## [EXCERPTED RECORDS]
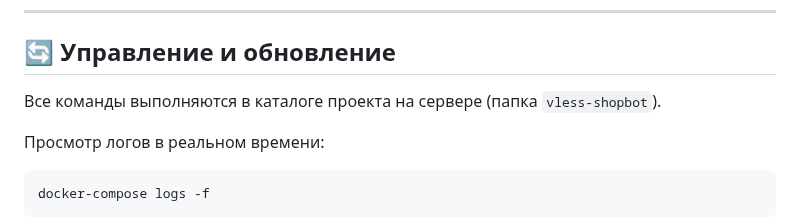
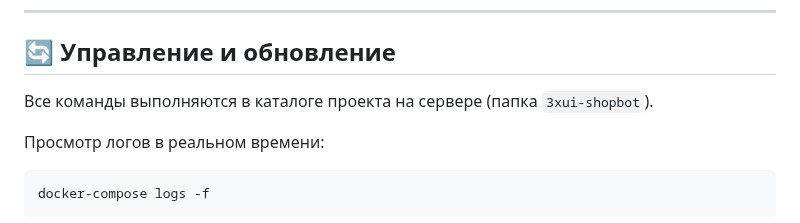
Before and after one commit to tweopi/3xui-shopbot, a Markdown page: README.md, the part around the change. Drawn GitHub-style.

```diff
--- a/README.md
+++ b/README.md
@@ -257,7 +257,7 @@ curl -sSL https://raw.githubusercontent.com/tweopi/3xui-shopbot/main/install.sh
 
 ## 🔄 Управление и обновление
 
-Все команды выполняются в каталоге проекта на сервере (папка `vless-shopbot`).
+Все команды выполняются в каталоге проекта на сервере (папка `3xui-shopbot`).
 
 Просмотр логов в реальном времени:
 
```
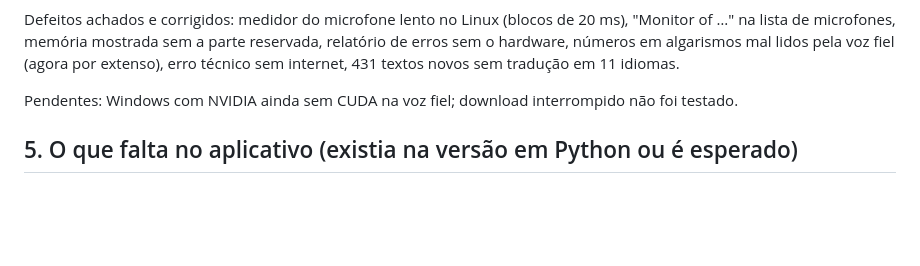
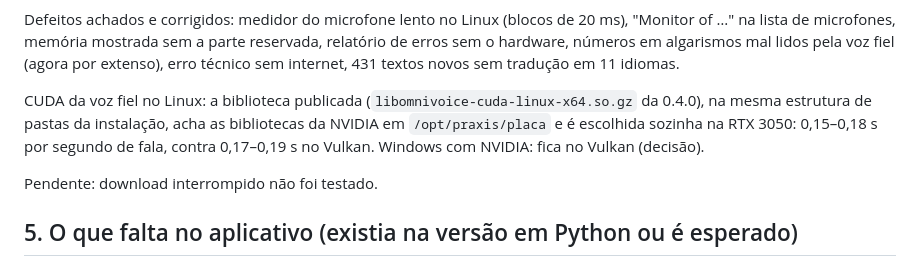
Before and after one commit to disouz4-dev/praxis, a Markdown page: docs/QA_LISTA.md, the part around the change. Drawn GitHub-style; blank space fills up the shorter version.

```diff
--- a/docs/QA_LISTA.md
+++ b/docs/QA_LISTA.md
@@ -91,7 +91,9 @@ Roteiro da tela: `app/desktop/qa/roteiro-tela.js` (40 verificações). Cliente:
 
 Defeitos achados e corrigidos: medidor do microfone lento no Linux (blocos de 20 ms), "Monitor of …" na lista de microfones, memória mostrada sem a parte reservada, relatório de erros sem o hardware, números em algarismos mal lidos pela voz fiel (agora por extenso), erro técnico sem internet, 431 textos novos sem tradução em 11 idiomas.
 
-Pendentes: Windows com NVIDIA ainda sem CUDA na voz fiel; download interrompido não foi testado.
+CUDA da voz fiel no Linux: a biblioteca publicada (`libomnivoice-cuda-linux-x64.so.gz` da 0.4.0), na mesma estrutura de pastas da instalação, acha as bibliotecas da NVIDIA em `/opt/praxis/placa` e é escolhida sozinha na RTX 3050: 0,15–0,18 s por segundo de fala, contra 0,17–0,19 s no Vulkan. Windows com NVIDIA: fica no Vulkan (decisão).
+
+Pendente: download interrompido não foi testado.
 
 ## 5. O que falta no aplicativo (existia na versão em Python ou é esperado)
 
```
Also changed, not shown: README.md (+1 -1 lines).
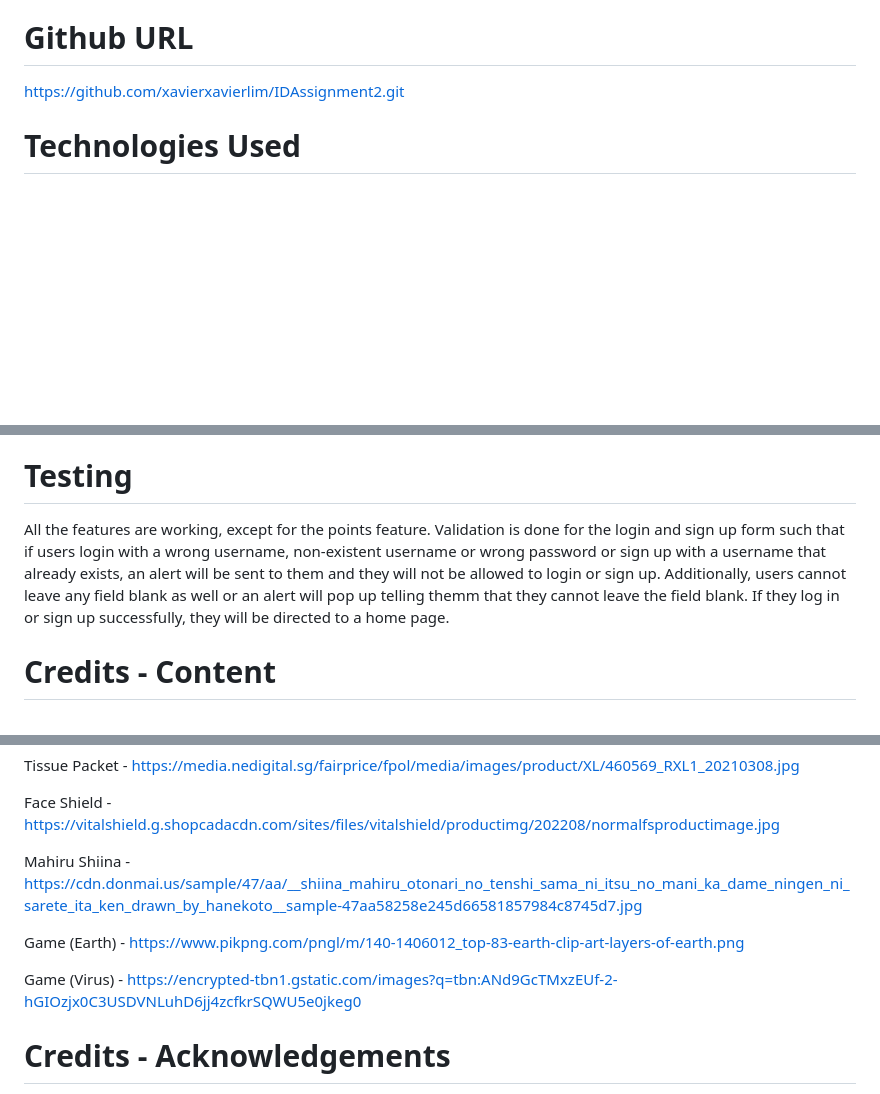
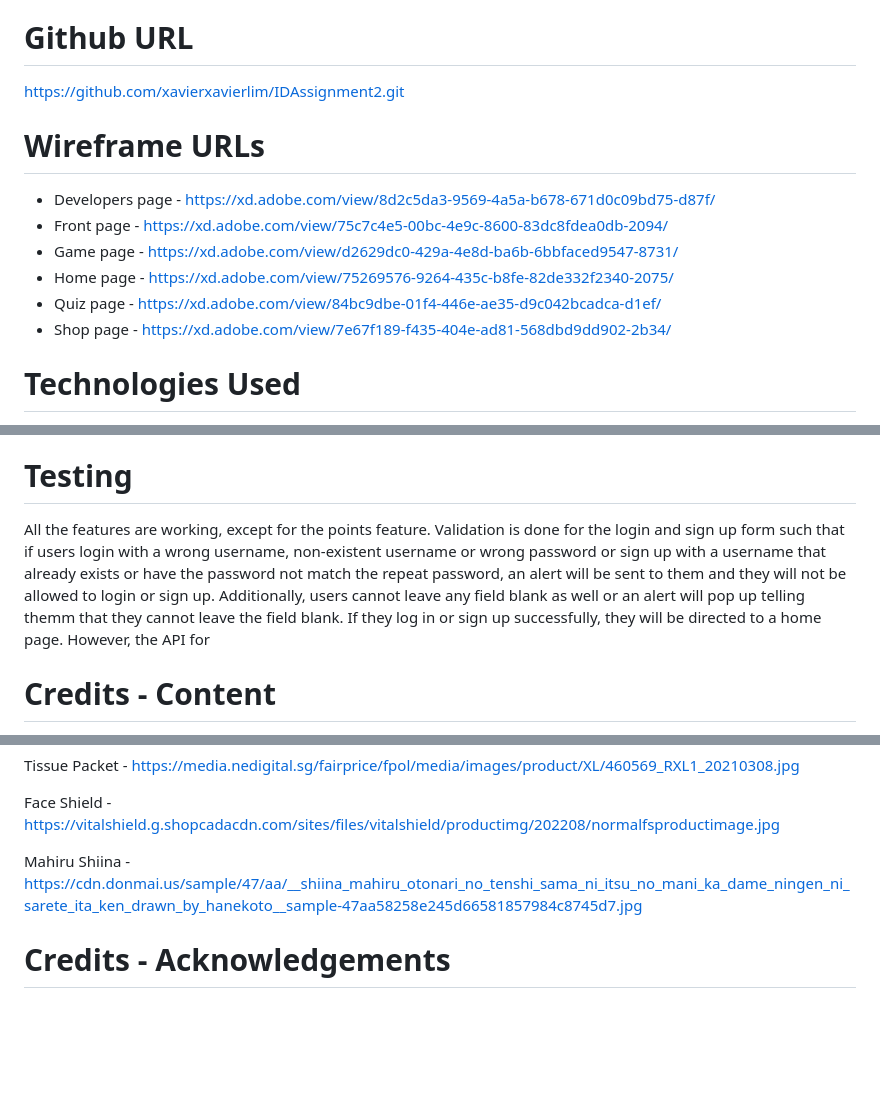
Before and after one commit to xavierxavierlim/IDAssignment2, a Markdown page: README.md, 3 parts joined by grey strips. Drawn GitHub-style; blank space fills up the shorter version.

Commit message:
added wireframe URLs in readme file

```diff
--- a/README.md
+++ b/README.md
@@ -30,6 +30,14 @@ The website that we have created is a Covid website that aims to educate users o
 # Github URL
 https://github.com/xavierxavierlim/IDAssignment2.git
 
+# Wireframe URLs
+- Developers page - https://xd.adobe.com/view/8d2c5da3-9569-4a5a-b678-671d0c09bd75-d87f/
+- Front page - https://xd.adobe.com/view/75c7c4e5-00bc-4e9c-8600-83dc8fdea0db-2094/
+- Game page - https://xd.adobe.com/view/d2629dc0-429a-4e8d-ba6b-6bbfaced9547-8731/
+- Home page - https://xd.adobe.com/view/75269576-9264-435c-b8fe-82de332f2340-2075/
+- Quiz page - https://xd.adobe.com/view/84bc9dbe-01f4-446e-ae35-d9c042bcadca-d1ef/
+- Shop page - https://xd.adobe.com/view/7e67f189-f435-404e-ad81-568dbd9dd902-2b34/
+
 # Technologies Used
 - HTML is used for define the structure of the website.
 - CSS is used to style the website (i.e., add colours, padding, etc.)
@@ -40,7 +48,7 @@ https://github.com/xavierxavierlim/IDAssignment2.git
 - RestDB will be used to store user data when they login or sign up and also the points users earn from the quiz.
 
 # Testing
-All the features are working, except for the points feature. Validation is done for the login and sign up form such that if users login with a wrong username, non-existent username or wrong password or sign up with a username that already exists, an alert will be sent to them and they will not be allowed to login or sign up. Additionally, users cannot leave any field blank as well or an alert will pop up telling themm that they cannot leave the field blank. If they log in or sign up successfully, they will be directed to a home page.
+All the features are working, except for the points feature. Validation is done for the login and sign up form such that if users login with a wrong username, non-existent username or wrong password or sign up with a username that already exists or have the password not match the repeat password, an alert will be sent to them and they will not be allowed to login or sign up. Additionally, users cannot leave any field blank as well or an alert will pop up telling themm that they cannot leave the field blank. If they log in or sign up successfully, they will be directed to a home page. However, the API for
 
 # Credits - Content
 
@@ -72,10 +80,6 @@ Face Shield - https://vitalshield.g.shopcadacdn.com/sites/files/vitalshield/prod
 
 Mahiru Shiina - https://cdn.donmai.us/sample/47/aa/__shiina_mahiru_otonari_no_tenshi_sama_ni_itsu_no_mani_ka_dame_ningen_ni_sarete_ita_ken_drawn_by_hanekoto__sample-47aa58258e245d66581857984c8745d7.jpg
 
-Game (Earth) - https://www.pikpng.com/pngl/m/140-1406012_top-83-earth-clip-art-layers-of-earth.png
-
-Game (Virus) - https://encrypted-tbn1.gstatic.com/images?q=tbn:ANd9GcTMxzEUf-2-hGIOzjx0C3USDVNLuhD6jj4zcfkrSQWU5e0jkeg0
-
 # Credits - Acknowledgements
 - Login modal: https://www.w3schools.com/howto/howto_css_login_form.asp
 - Point system: https://shopee.sg/
```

## [WHAT THIS TASK INVOLVES]
Exact wording is required throughout: write out all the records, but no pictures.

## [RESULT]
Before and after one commit to tweopi/3xui-shopbot, a Markdown page: README.md, the part around the change. Drawn GitHub-style.

```diff
--- a/README.md
+++ b/README.md
@@ -257,7 +257,7 @@ curl -sSL https://raw.githubusercontent.com/tweopi/3xui-shopbot/main/install.sh
 
 ## 🔄 Управление и обновление
 
-Все команды выполняются в каталоге проекта на сервере (папка `vless-shopbot`).
+Все команды выполняются в каталоге проекта на сервере (папка `3xui-shopbot`).
 
 Просмотр логов в реальном времени:
 
```
Before and after one commit to disouz4-dev/praxis, a Markdown page: docs/QA_LISTA.md, the part around the change. Drawn GitHub-style; blank space fills up the shorter version.

```diff
--- a/docs/QA_LISTA.md
+++ b/docs/QA_LISTA.md
@@ -91,7 +91,9 @@ Roteiro da tela: `app/desktop/qa/roteiro-tela.js` (40 verificações). Cliente:
 
 Defeitos achados e corrigidos: medidor do microfone lento no Linux (blocos de 20 ms), "Monitor of …" na lista de microfones, memória mostrada sem a parte reservada, relatório de erros sem o hardware, números em algarismos mal lidos pela voz fiel (agora por extenso), erro técnico sem internet, 431 textos novos sem tradução em 11 idiomas.
 
-Pendentes: Windows com NVIDIA ainda sem CUDA na voz fiel; download interrompido não foi testado.
+CUDA da voz fiel no Linux: a biblioteca publicada (`libomnivoice-cuda-linux-x64.so.gz` da 0.4.0), na mesma estrutura de pastas da instalação, acha as bibliotecas da NVIDIA em `/opt/praxis/placa` e é escolhida sozinha na RTX 3050: 0,15–0,18 s por segundo de fala, contra 0,17–0,19 s no Vulkan. Windows com NVIDIA: fica no Vulkan (decisão).
+
+Pendente: download interrompido não foi testado.
 
 ## 5. O que falta no aplicativo (existia na versão em Python ou é esperado)
 
```
Also changed, not shown: README.md (+1 -1 lines).
Before and after one commit to xavierxavierlim/IDAssignment2, a Markdown page: README.md, 3 parts joined by grey strips. Drawn GitHub-style; blank space fills up the shorter version.

Commit message:
added wireframe URLs in readme file

```diff
--- a/README.md
+++ b/README.md
@@ -30,6 +30,14 @@ The website that we have created is a Covid website that aims to educate users o
 # Github URL
 https://github.com/xavierxavierlim/IDAssignment2.git
 
+# Wireframe URLs
+- Developers page - https://xd.adobe.com/view/8d2c5da3-9569-4a5a-b678-671d0c09bd75-d87f/
+- Front page - https://xd.adobe.com/view/75c7c4e5-00bc-4e9c-8600-83dc8fdea0db-2094/
+- Game page - https://xd.adobe.com/view/d2629dc0-429a-4e8d-ba6b-6bbfaced9547-8731/
+- Home page - https://xd.adobe.com/view/75269576-9264-435c-b8fe-82de332f2340-2075/
+- Quiz page - https://xd.adobe.com/view/84bc9dbe-01f4-446e-ae35-d9c042bcadca-d1ef/
+- Shop page - https://xd.adobe.com/view/7e67f189-f435-404e-ad81-568dbd9dd902-2b34/
+
 # Technologies Used
 - HTML is used for define the structure of the website.
 - CSS is used to style the website (i.e., add colours, padding, etc.)
@@ -40,7 +48,7 @@ https://github.com/xavierxavierlim/IDAssignment2.git
 - RestDB will be used to store user data when they login or sign up and also the points users earn from the quiz.
 
 # Testing
-All the features are working, except for the points feature. Validation is done for the login and sign up form such that if users login with a wrong username, non-existent username or wrong password or sign up with a username that already exists, an alert will be sent to them and they will not be allowed to login or sign up. Additionally, users cannot leave any field blank as well or an alert will pop up telling themm that they cannot leave the field blank. If they log in or sign up successfully, they will be directed to a home page.
+All the features are working, except for the points feature. Validation is done for the login and sign up form such that if users login with a wrong username, non-existent username or wrong password or sign up with a username that already exists or have the password not match the repeat password, an alert will be sent to them and they will not be allowed to login or sign up. Additionally, users cannot leave any field blank as well or an alert will pop up telling themm that they cannot leave the field blank. If they log in or sign up successfully, they will be directed to a home page. However, the API for
 
 # Credits - Content
 
@@ -72,10 +80,6 @@ Face Shield - https://vitalshield.g.shopcadacdn.com/sites/files/vitalshield/prod
 
 Mahiru Shiina - https://cdn.donmai.us/sample/47/aa/__shiina_mahiru_otonari_no_tenshi_sama_ni_itsu_no_mani_ka_dame_ningen_ni_sarete_ita_ken_drawn_by_hanekoto__sample-47aa58258e245d66581857984c8745d7.jpg
 
-Game (Earth) - https://www.pikpng.com/pngl/m/140-1406012_top-83-earth-clip-art-layers-of-earth.png
-
-Game (Virus) - https://encrypted-tbn1.gstatic.com/images?q=tbn:ANd9GcTMxzEUf-2-hGIOzjx0C3USDVNLuhD6jj4zcfkrSQWU5e0jkeg0
-
 # Credits - Acknowledgements
 - Login modal: https://www.w3schools.com/howto/howto_css_login_form.asp
 - Point system: https://shopee.sg/
```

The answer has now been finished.